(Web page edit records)

┌──

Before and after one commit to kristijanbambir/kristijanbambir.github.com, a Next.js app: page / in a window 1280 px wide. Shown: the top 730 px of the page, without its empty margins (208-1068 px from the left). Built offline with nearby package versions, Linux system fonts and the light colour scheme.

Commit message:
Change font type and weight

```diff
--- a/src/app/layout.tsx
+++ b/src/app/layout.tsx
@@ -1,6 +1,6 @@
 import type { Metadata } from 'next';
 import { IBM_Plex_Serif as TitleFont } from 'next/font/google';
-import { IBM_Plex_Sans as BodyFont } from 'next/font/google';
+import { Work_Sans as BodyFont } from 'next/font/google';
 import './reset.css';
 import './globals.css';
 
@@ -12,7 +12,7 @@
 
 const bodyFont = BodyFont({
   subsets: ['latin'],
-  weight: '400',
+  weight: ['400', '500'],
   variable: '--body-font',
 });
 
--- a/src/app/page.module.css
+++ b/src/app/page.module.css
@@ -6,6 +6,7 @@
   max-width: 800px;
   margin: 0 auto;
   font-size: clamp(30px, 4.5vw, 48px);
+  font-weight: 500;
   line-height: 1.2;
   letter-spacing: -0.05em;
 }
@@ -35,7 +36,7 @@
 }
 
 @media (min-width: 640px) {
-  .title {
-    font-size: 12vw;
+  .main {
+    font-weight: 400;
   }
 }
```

└──

### What the task requires
Copy from the entries above each line in which the string "weight" can be found.

### Written reply
Change font type and weight
-  weight: '400',
+  weight: ['400', '500'],
+  font-weight: 500;
+    font-weight: 400;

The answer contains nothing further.